First, a moment of prayer, led by Sister Sindya N. Bhanoo, from the New York Times (March 3, 2011):
Charles Darwin has had a remarkable record over the past century, not only in the affirmation of evolution by natural selection, but in the number of his more specific ideas that have been proved correct.
Now that the Beard has been appropriately honoured, we learn, shocka!:
He may, however, have been wrong about invasive species, at least where amphibians are concerned. Darwin believed that when an invasive species entered a region where a closely related species already existed, it would most likely be unsuccessful because of a competition for resources.“Instead, we found the opposite pattern with amphibians,” said Reid Tingley, a biologist at the University of Sydney in Australia. “When frogs and toads and salamanders invade an area where a similar species exists, they are more, not less, likely to establish themselves.”
– “Invasive Amphibian Species Upend a Darwin Idea”
On the face of it, the findings seem obvious, because if business was good for the current lot of amphibians, why wouldn’t it suit invaders with similar needs?
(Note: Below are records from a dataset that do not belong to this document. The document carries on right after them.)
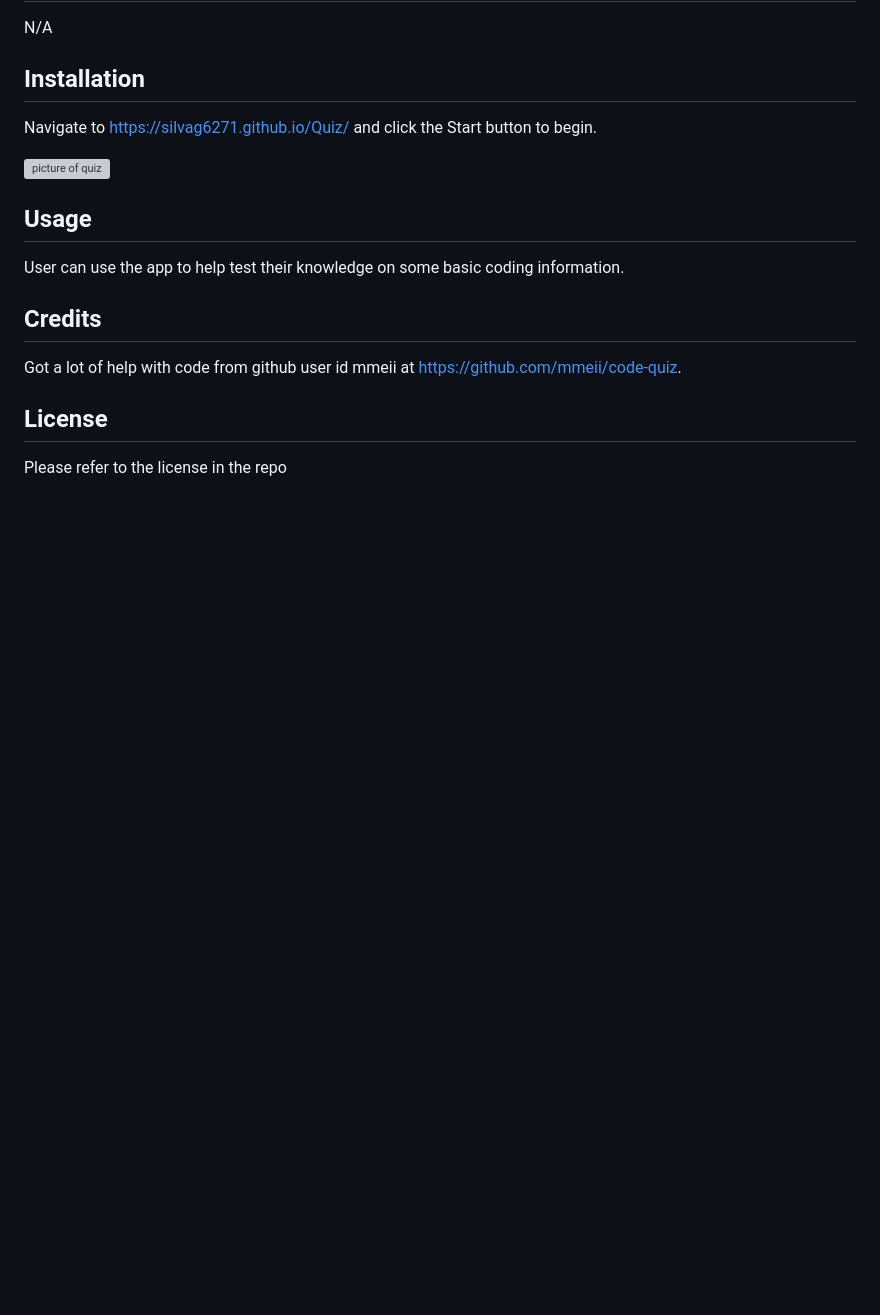
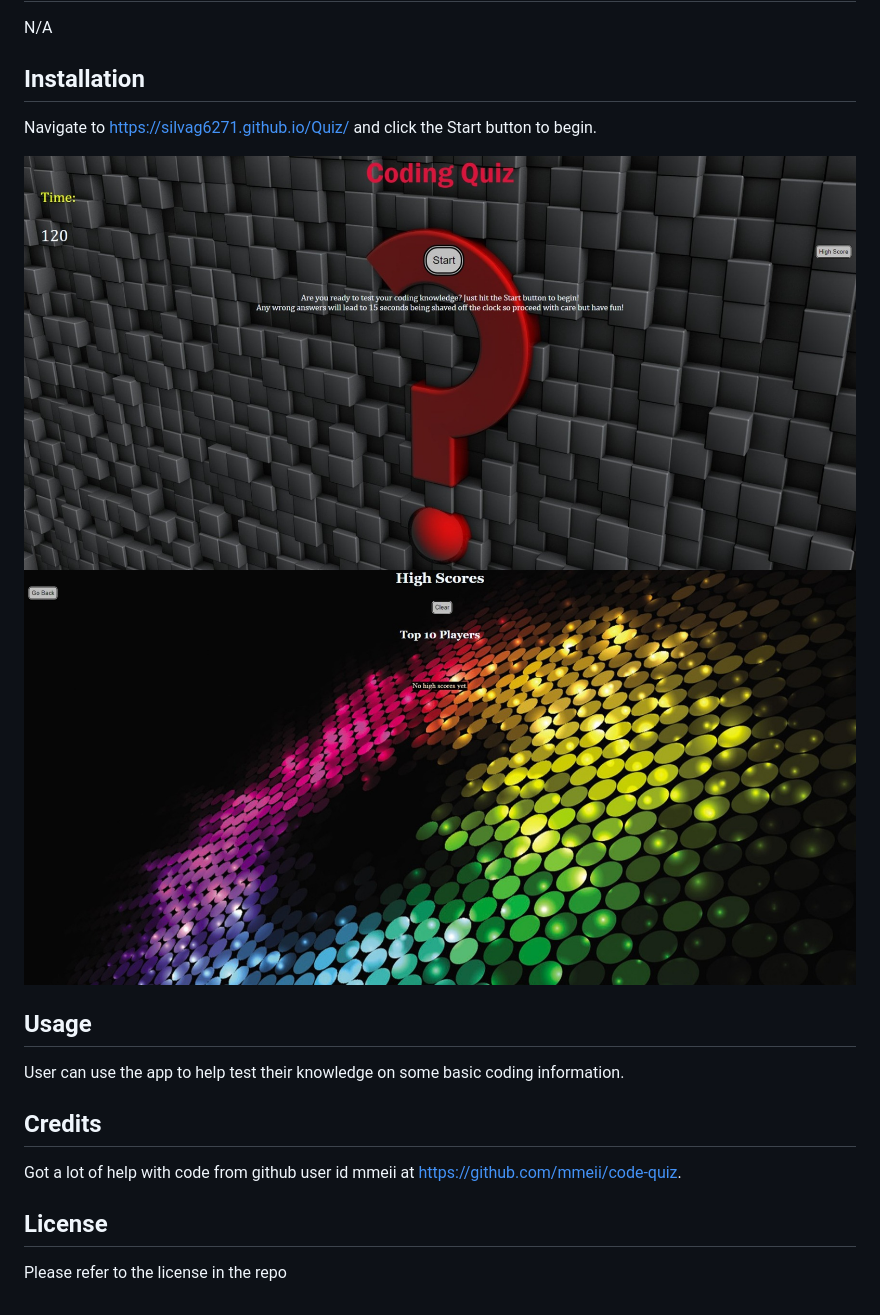
Before and after one commit to SilvAG6271/Coding-quiz, a Markdown page: README.md, the part around the change. Rendered like a GitHub page; pictures changed too: assets/Quiz-1.jpeg (added), assets/Quiz-2.jpeg (added); blank space fills up the shorter version; grey boxes are pictures that could not be loaded.

Commit message:
added new images of project

```diff
--- a/README.md
+++ b/README.md
@@ -11,7 +11,8 @@ N/A
 
 Navigate to <https://silvag6271.github.io/Quiz/> and click the Start button to begin.
 
-![picture of quiz](assets/Quiz.jpeg)
+![picture of quiz](assets/Quiz-1.jpeg)
+![picture of high score page](assets/Quiz-2.jpeg)
 
 ## Usage
 User can use the app to help test their knowledge on some basic coding information.
```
If Darwin thought otherwise, we can be pretty sure that someone other than him was ridding his kitchen of cockroaches and mice.
Yet we are told that “This is the first study that contradicts Darwin’s invasive species hypothesis using animals.” One can’t help wondering if it’s the first study that dared to.
What’s remarkable about this story is not the fact that invasive species can easily take hold where they are not wanted but that the New York Times would actually give the cockroaches and lampreys of the world permission to “upend” Darwin?
Better call in the thought thugs, to sanctify the House of the Beard.